Oprah Winfrey – Mpumi Nobiva was raised by her grandmother in a neighborhood beset by poverty and crime after her mother died of AIDS, now she is one of the first to graduate from Oprah Winfrey’s school, and is headed to college in North Carolina.
Winfrey spent $40 million to give her girls a campus with computer and science labs, a library and a wellness center. None paid tuition. The students are high-achievers, often from communities where schools are struggling to overcome the legacy of apartheid.
And as the South African school year nears its end, all 72 members of the school’s first graduating class have been accepted to universities in South Africa or the United States. More than a dozen have received full scholarships.
Winfrey told her students that when you teach a girl, you teach a nation.
“The first class, my class, will prove that,” said Nobiva, 18, who will study visual and performing arts at Johnson C. Smith University in Charlotte, North Carolina.
Winfrey will be at the school for graduation ceremonies in January, school officials said Wednesday as students gathered to reflect on their experiences over the last five years.
Winfrey, who has visited her school often, has instilled a sense of purpose. On Wednesday, Nobiva’s classmatesaspiring doctors, accountants, engineers and lawyers — spoke of their plans to serve their communities.

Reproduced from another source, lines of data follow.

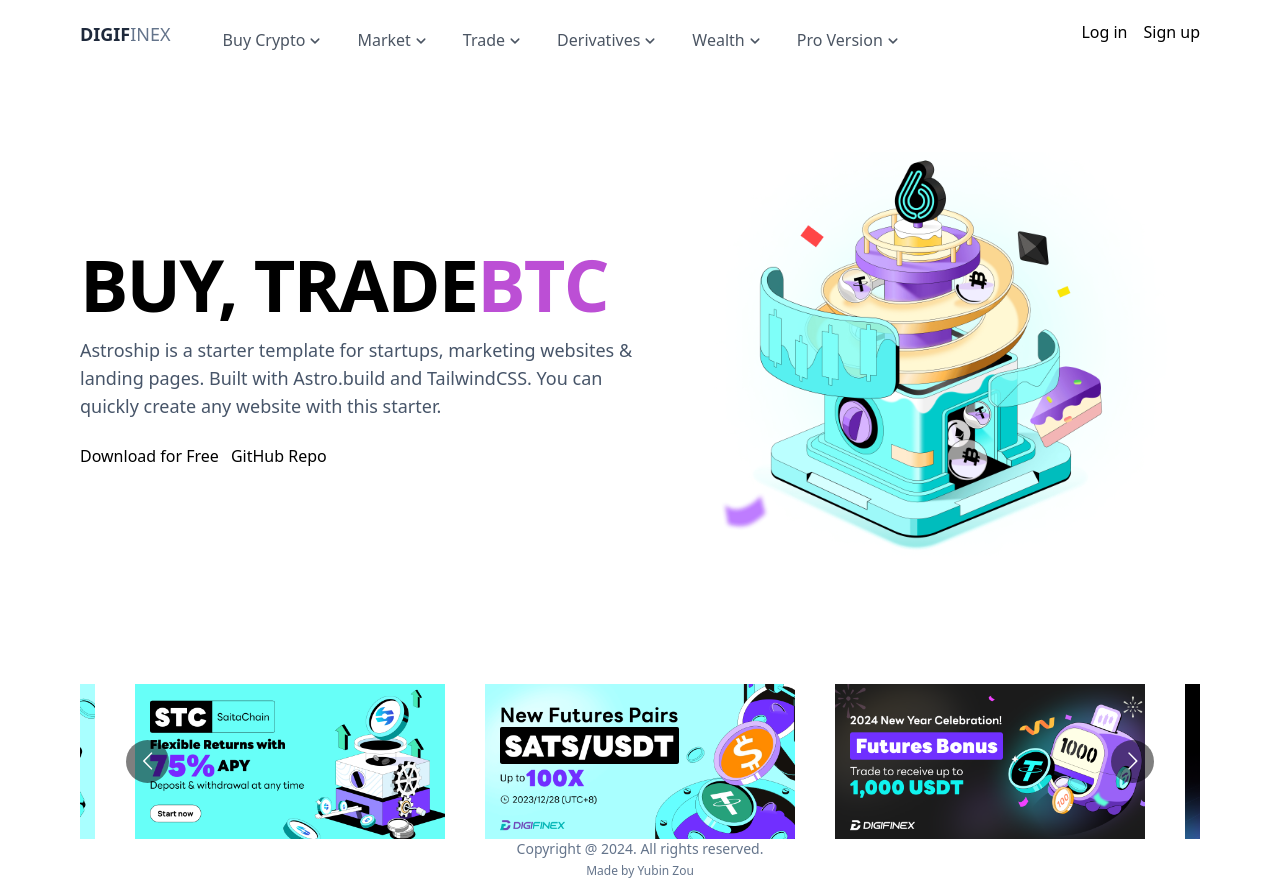
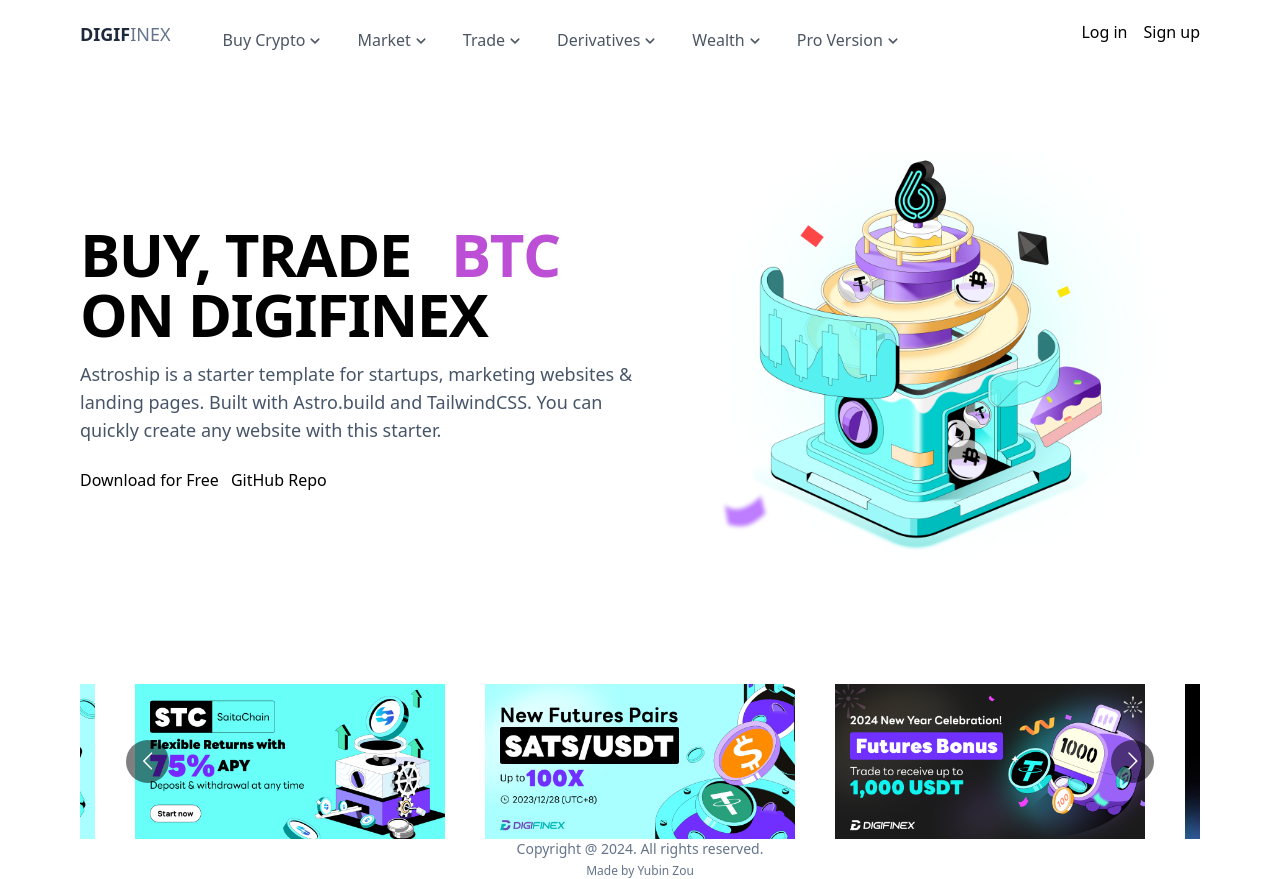
Before and after one commit to yubinzou25/cryptomarket, a React (Vite) app: page / in a window 1280 px wide. Built offline with nearby package versions, Linux system fonts and the light colour scheme.

Commit message:
adjust the header bold level

```diff
--- a/src/components/Banner.tsx
+++ b/src/components/Banner.tsx
@@ -10,9 +10,10 @@ function Banner() {
         <img src="/image/banner.png" width={500} height={500}/>
       </div>
       <div>
+        <div className="flex flex-col text-4xl lg:text-6xl xl:text-7xl font-extrabold lg:tracking-tight xl:tracking-wider">
           <div
-          className="text-5xl lg:text-7xl xl:text-8xl font-bold lg:tracking-tight xl:tracking-wider">
-          BUY, TRADE
+            className="flex flex-row gap-10">
+            <h1>BUY, TRADE</h1>
             <RotateText
               itemList={[
                   {text:"BTC", color:"#ffc107"},
@@ -21,6 +22,8 @@ function Banner() {
               ]}
               letterNum = {3}
             />
+          </div>
+          <h1>ON DIGIFINEX</h1>
         </div>
         <p className="text-lg mt-4 text-slate-600 max-w-xl">
           Astroship is a starter template for startups, marketing websites & landing
```
Lines whose indentation alone changed are shown as unchanged.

“You can imagine the impact of girls with that insight going out into the universe,” Nobiva said.